Photography by Paris Gore and Sterling Lorence
The long-awaited updates to Shimano‘s Deore XT and SLX groups have finally arrived. Last year the top of the line XTR group took it to 12-speed with a lot of significant updates and upgrades to the componentry. As of today, XT and SLX enter the 12-speed arena with similar updates to the XTR. Perhaps most important for Shimano fans is that all three groups are interchangeable and compatible with one another.
The all-new Deore XT has a trail rider focus towards the group. Twelve-speed cassettes with a 51-10 gear ratio, four-piston brakes, and a nifty little dropper lever are just scratching the surface on the latest version of Deore XT.
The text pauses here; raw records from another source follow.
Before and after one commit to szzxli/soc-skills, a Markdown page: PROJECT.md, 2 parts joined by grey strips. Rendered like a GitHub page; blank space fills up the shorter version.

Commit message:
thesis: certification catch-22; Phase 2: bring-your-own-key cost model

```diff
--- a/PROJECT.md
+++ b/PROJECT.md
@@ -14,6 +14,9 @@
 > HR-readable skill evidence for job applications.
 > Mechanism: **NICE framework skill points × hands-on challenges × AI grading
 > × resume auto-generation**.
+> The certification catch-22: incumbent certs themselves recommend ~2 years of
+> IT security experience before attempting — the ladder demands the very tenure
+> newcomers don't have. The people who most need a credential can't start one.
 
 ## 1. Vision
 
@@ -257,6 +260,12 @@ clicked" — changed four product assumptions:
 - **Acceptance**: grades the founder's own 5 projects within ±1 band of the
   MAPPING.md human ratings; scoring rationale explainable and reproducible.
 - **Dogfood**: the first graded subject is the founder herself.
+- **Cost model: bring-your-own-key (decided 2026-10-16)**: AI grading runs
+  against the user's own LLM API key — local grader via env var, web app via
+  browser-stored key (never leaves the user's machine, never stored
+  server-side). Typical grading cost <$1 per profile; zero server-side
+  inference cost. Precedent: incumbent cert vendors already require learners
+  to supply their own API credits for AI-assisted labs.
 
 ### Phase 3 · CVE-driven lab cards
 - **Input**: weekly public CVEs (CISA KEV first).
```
For all of the single front chainring riders out there Shimano has gone a long way to improve chain line and Q-factor to accommodate a variety of frame types. Perhaps the most significant change in the drive change is HYPERGLIDE+ technology. Shimano completely redesigned the chain plates and shift ramps on the cassette which provides not only faster shifting but smoother shifting under load.
So what does all of this mean for the ride experience? I’m glad you asked. Last week we were able to sneak a few rides in on the new groups from Shimano to see just how well they would perform on the trails of Bellingham, WA. Riding in Bellingham is a perfect mix of long steep climbs and fast and rowdy descents, demanding the most of bike and body, so in other words, an ideal location to put new componentry to the test.
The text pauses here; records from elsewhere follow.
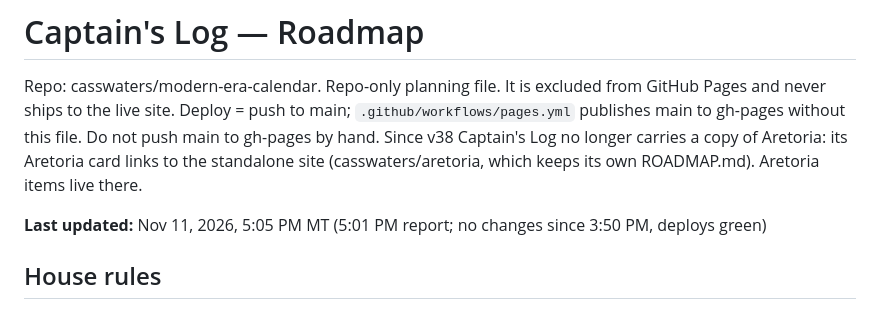
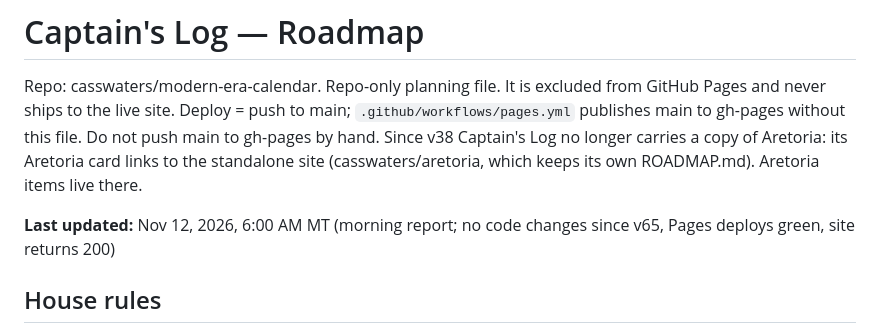
Before and after one commit to casswaters/modern-era-calendar, a Markdown page: ROADMAP.md, the part around the change. Drawn GitHub-style.

Commit message:
ROADMAP: morning report (Nov 12 6:00 AM MT)

```diff
--- a/ROADMAP.md
+++ b/ROADMAP.md
@@ -4,7 +4,7 @@ Repo: casswaters/modern-era-calendar. Repo-only planning file. It is excluded fr
 Deploy = push to main; `.github/workflows/pages.yml` publishes main to gh-pages without this file. Do not push main to gh-pages by hand.
 Since v38 Captain's Log no longer carries a copy of Aretoria: its Aretoria card links to the standalone site (casswaters/aretoria, which keeps its own ROADMAP.md). Aretoria items live there.
 
-**Last updated:** Nov 11, 2026, 5:05 PM MT (5:01 PM report; no changes since 3:50 PM, deploys green)
+**Last updated:** Nov 12, 2026, 6:00 AM MT (morning report; no code changes since v65, Pages deploys green, site returns 200)
 
 ## House rules
 - Aretoria: one ivory/gold/cosmic palette, no realm color-coding; rough art drafts approved by Cassidy before publishing; Irishnu is Cassidy (he/him), in armor.
```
While we huddled around the driveway discussing the finer points of the HYPERGLIDE+ and Microsplines, I wondered how much of this is just industry jargon and how much of it will affect what we felt on the bike?
We began our day by climbing up to the top of Galbraith Mountain, undulating between steep and steady we got a quick working out of the controls. Shimano users will be familiar with the very distinct actuation in the shifters. The action is firm but also smooth moving between gears. Perhaps the most noticeable attribute of the new XT group was the lack of sound coming from the drivetrain. Even top of the line road groups have a hint of metal passing over metal, but the XT chain and cog interface was virtually silent. To me, this feature is almost magic. I asked a few of the Shimano people on hand to explain how it is possible, and basically, it comes down to the reconfiguration of the plates and roller bearings on the chain and the way they interface with the cogs and chainring.
Descending on the new XT was no less enjoyable than climbing. The four-piston trail brakes offered insane stopping power and precise modulation. The latest version of the brake is slimmer and cleaner looking, taking up less room on the handlebars.
While we are on the subject of handlebars, Shimano designed their own dropper lever to compliment the group. The dropper lever resembles a sleeker version of the shift paddle, with smooth action for both dropping and extending the post.
Both Deore XT and SLX will have the options of being a single or double chainring in the front, which leads us to the rear derailleur. Shimano will be offering two distinct rear derailleurs to compliment a single or double front set up for optimal shifting and clearance for the 51 tooth cog on the single ring configuration.
After two days of heavy riding, I can confidently say Shimano has done it again. Perfectly tuned by Shimano’s own mechanics, I never once experienced a missed shift, let alone chatter out of the drivetrain. If you are in the market for a new groupset or if you have been waiting for this update, you will not be disappointed. XT groups will be available for purchase through retailers beginning June 14th and SLX will become available sometime in July. For more on the newest offerings and latest updates, visit Shimano.